Hello again, hope you had a nice winter season so far. I just felt compelled (after reading your other letters) to write to you on some of the things I’ve been pondering as of late. Mainly though, I wanted to know why so many people feel the need to believe in something.
I have a friend who is agnostic, in the sense that they do not buy into organized religion but still believe in a god or some other diety. They told me, “They feel like they need to believe in something.” She also gets into many fights with her boyfriend, who is Atheist, over this. She is emotional and he is very stubborn and narrowminded, which I alway point out when he makes ignorant comments about Christians needed to all go away and die. When I introduced him to my thoughts and ideas on Atheist, and Dawkin’s ideas, as well as your own, I tried to promote logic and reason, as well as understanding and tolerence. Unfortunate that only half of the message held.
Back to my friend who feels the need to believe. The best explanation I could come up with is that, we cannot comprehend absolute nothing. If we die, and cease to exist, we cannot fathom what that would be like. It just seems so devoid and empty, so we would like to think that our time here wasn’t for nothing (and I like to think that if we can change someone else’s life for the better, it wasn’t for nothing at all). But not only can religion be a nice pillow to comfort our mental fall, it seems to be a nice answer to things that would otherwise be complicated.
Life is complicated, and I do enjoy sorting out complicated things. Most of the people I have seen in life, do not like complicated things. The idea of God, and those that tag along (soul mates, true love, ect) all seem to be a nice and easy answer, that would imply that no other thought is needed on the matter. Where did all this come from? God of course, case closed.
But there also seems to be something else, as if our minds were wired to believe in a god. I don’t remember if that was mentioned here or somewhere else but I have not explored that research so much.
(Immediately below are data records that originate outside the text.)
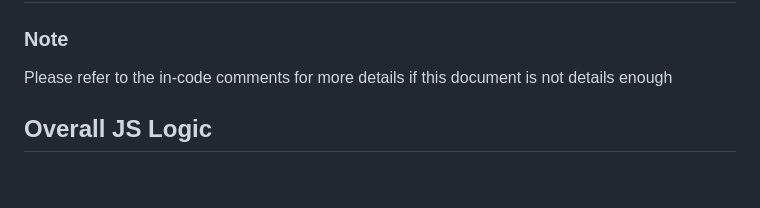
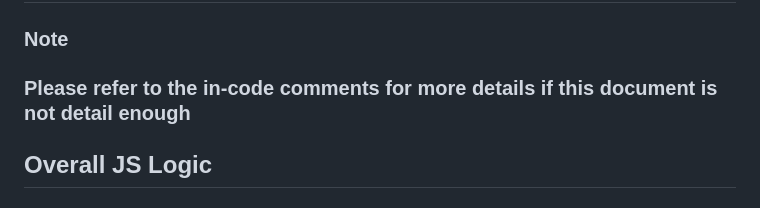
Before and after one commit to kaden175ck/pong, a Markdown page: explanation.md, the part around the change. Drawn GitHub-style.

Commit message:
explan update

```diff
--- a/explanation.md
+++ b/explanation.md
@@ -1,8 +1,7 @@
 # Pong Game - Code Explanation
 
 ### Note
-
-Please refer to the in-code comments for more details if this document is not details enough
+### Please refer to the in-code comments for more details if this document is not detail enough
 
 ## Overall JS Logic
 
```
I do believe that in addition to that, there is a social pressure to believe in God. People’s parents, friends, afriad of rejection or hate. I do know quite a few people who are Atheistic, but won’t dare admit it in public. To me they are only cheating themselves, and denying who they are. Unless, of course, they are lieing to me and still believe in a God; but that would just lead me back to square one.
So I seem to be a bit stuck in my thinking on the matter, perhaps you have some insite or a mental push?
I’d say that there are three reasons people have religious beliefs:
1) Society: If you’re brought up with religion, it can become part of your being. We see the same thing with morality — there are some things that Americans find immoral (women topless in public, eating dogs, plural marriage) that people in some other countries would have no problem with. But even though such things are obviously purely cultural, an American might still have a very deep-seated feeling of “wrongness” when confronted with such a thing. Similarly with religion, if you are raised with it, the feeling of God being “out there” can be a part of you.
2) Need: Religion is comforting to people in a variety of circumstances. It helps give meaning to tragedy (“God has a plan”), eases the sorrow of loss (“She’s gone to a better place”), promises justice (“He’ll pay for his sins,”) and explains incomprehensible concepts (“In the beginning…”). For many people, there would be great discomfort without these explanations and reassurances.
3) Patterns: I think that in a way humans are indeed hard-wired for religion. We are exceptionally good at spotting patterns, and we have a need for explanations. This leads us to magical thinking (“I prayed and then it rained”) and to accepting the “God of the gaps” (“I can’t explain it but I must have an explanation, therefore the explanation is God”).
I hope that helps explain my position.
Now go tell your friend’s boyfriend to stop being so narrowminded and try to see the world from his girlfriend’s perspective. He’s giving atheism a bad name.